Breaking News Emails
With 707 horsepower, the Dodge Challenger and Charger Hellcat models are the most powerful muscle cars to ever roll off a Detroit assembly line, and the fastest. Just ask any dealer who has watched the two vehicles squeal out of showrooms faster than the factory can build them.
Even though Dodge is heavily promoting the Hellcat in a series of new 30- and 90-second ads, the cars are sold out for the rest of the 2015 model-year. But parent Fiat Chrysler isn’t the only one struggling to meet demand. Ford Motor Co. saw a roughly 40 percent jump in sales of its long-popular Mustang last month. And while sales are off a bit for the Camaro, Chevrolet expects a big surge of demand once it launches the all-new 2016 version in the months ahead.
Only a few years ago, skeptics were predicting the demise of the muscle car, saying the classic V-8 engine that powers them was likely to be relegated to the automotive rust heap. Hybrids and battery-cars were expected to take their place. But as recent sales figures have demonstrated, Americans aren’t about to abandon their long-standing passion for performance. These days, manufacturers are being forced to pile on the incentives to get buyers to consider those alternative-power vehicles.
'Resurgence of the muscle car'
“The love of the Mustang combined with the reintroduction of the Camaro, Challenger and Charger has sparked a resurgence of the muscle car,” said Brad Smith, director of automotive statistics at Experian Automotive, which this week released a new report on the resurgence of American muscle.
According to Experian, muscle car sales have risen more than 35 percent over the last nine years and there are now more of these vehicles on the road than there have been in decades. After a seven-year gap due to declining sales, Chevrolet took the seemingly risky gamble of reintroducing the Camaro in 2009. It went on to become the segment’s best-seller for five years, only losing its perch as muscle car king-of-the-hill with the launch of Ford’s 50th anniversary Mustang earlier this year.
“While the growing popularity might run contrary to conventional wisdom, consumers are continuing to show their appreciation for a part of American history and not steering away from raw horsepower to focus solely on fuel efficiency,” Smith said.
That said, even muscle cars are getting better mileage these days.
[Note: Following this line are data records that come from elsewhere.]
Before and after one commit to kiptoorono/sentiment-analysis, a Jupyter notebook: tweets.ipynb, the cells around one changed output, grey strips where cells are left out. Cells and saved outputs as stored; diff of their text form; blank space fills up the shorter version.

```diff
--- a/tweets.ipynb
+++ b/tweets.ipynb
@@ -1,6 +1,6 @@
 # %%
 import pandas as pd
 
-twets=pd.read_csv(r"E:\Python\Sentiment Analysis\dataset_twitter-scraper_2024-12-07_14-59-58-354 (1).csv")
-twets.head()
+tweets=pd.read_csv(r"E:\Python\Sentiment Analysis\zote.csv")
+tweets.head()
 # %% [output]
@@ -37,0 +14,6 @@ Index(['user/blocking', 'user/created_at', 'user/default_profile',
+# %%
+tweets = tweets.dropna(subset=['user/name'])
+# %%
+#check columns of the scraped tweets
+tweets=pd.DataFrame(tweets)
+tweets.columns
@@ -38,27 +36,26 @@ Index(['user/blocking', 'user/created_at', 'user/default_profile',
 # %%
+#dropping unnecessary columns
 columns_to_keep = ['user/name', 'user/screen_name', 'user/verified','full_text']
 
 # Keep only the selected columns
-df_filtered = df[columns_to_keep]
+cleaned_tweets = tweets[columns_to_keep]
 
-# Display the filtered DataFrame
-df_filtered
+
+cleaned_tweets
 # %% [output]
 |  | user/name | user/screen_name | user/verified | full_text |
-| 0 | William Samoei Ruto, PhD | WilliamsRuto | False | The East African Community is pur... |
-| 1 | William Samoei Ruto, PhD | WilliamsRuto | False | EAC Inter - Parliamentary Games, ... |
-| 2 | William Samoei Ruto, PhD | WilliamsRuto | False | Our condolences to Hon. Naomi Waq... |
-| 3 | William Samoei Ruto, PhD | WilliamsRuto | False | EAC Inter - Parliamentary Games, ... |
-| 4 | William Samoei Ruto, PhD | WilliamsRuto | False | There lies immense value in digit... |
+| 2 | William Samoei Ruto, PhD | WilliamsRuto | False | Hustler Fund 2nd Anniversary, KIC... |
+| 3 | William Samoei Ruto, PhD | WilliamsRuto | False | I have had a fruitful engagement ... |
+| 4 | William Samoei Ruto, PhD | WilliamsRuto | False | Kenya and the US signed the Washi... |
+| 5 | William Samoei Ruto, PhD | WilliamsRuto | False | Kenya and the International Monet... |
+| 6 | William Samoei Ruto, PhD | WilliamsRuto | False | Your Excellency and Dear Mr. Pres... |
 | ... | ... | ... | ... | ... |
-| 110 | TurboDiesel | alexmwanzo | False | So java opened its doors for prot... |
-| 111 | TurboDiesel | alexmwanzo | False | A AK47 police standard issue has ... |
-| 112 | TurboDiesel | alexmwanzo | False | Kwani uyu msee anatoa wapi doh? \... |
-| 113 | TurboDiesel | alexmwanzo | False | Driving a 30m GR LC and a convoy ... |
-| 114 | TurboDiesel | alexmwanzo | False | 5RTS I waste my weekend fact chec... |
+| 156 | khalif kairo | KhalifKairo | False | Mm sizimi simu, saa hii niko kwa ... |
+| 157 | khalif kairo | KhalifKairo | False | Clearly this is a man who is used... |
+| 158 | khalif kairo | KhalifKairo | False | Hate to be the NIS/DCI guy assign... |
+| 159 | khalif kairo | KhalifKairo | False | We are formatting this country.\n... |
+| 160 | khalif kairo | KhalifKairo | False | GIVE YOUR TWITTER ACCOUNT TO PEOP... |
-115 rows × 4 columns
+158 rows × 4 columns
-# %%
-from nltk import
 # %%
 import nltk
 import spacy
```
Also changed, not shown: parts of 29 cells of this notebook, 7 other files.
The 455-hp Chevrolet Corvette Stingray can deliver as much as 31 miles per gallon on the highway – a figure that not that many years ago would have impressed a compact car buyer.
To get there, manufacturers are using a variety of tricks, such as displacement-on-demand, which shuts off some of an engine’s cylinders when the demand for power is light. And direct injection has the advantage of not only reducing emissions and fuel consumption but boosting performance.
Then there are the “blowers.” The 6.2-liter engines in the Dodge Charger and Challenger siblings use supercharging to add scads of power upon demand. The new Mustang, meanwhile, is now offered with a turbocharged engine option for the first time, something that will be offered buyers of the 2016 Chevy Camaro, as well.
Looking forward, as they face even tougher emissions and mileage standards, automakers are looking at still more advanced options. Dave Pericak, the head of the new Ford Performance unit, recently confirmed that the maker is even looking at battery-based technologies, such as hybrids, that could pair performance and fuel economy.
That’s no surprise. Three of the world’s most exotic and powerful supercars -- the Ferrari LaFerrari, the Porsche 918 Spyder and the McLaren P1 -- all use hybridized powertrains.
With demand so strong, why would Dodge be rolling out a new ad series for the Hellcat and Viper featuring Phil Collins performing his classic rocker, “In the Air Tonight”?
“We don’t build Hellcats or Vipers for high volume. We build them as brand positioning statements,” explains Dodge CEO Tim Kuniskis. “These vehicles may be a very small percentage of our overall sales but they send a very strong message about the brand personality and attitude.”
That’s particularly important in reaching a new generation of so-called Millennial buyers who, until recently, seemed surprisingly indifferent to automobiles overall. If anything, went conventional wisdom, they were fixated on hybrids and other energy-saving alternatives.
But conventional wisdom is often proved wrong. Another study, this one by Enterprise Holdings, found 91 percent of Gen-Y stating it is “important” to own a car. Meanwhile, Ford reports that 35 percent of Mustang buyers nationwide are Millennials, a figure that climbs to 40 percent in California.
Not surprisingly, industry data show that demand for performance cars tends to be stronger in Sunbelt regions of the country. According to the Experian study, Texas residents were, on a per capita basis, 79 percent more likely to buy a muscle car than motorists in Vermont.
More from The Detroit Bureau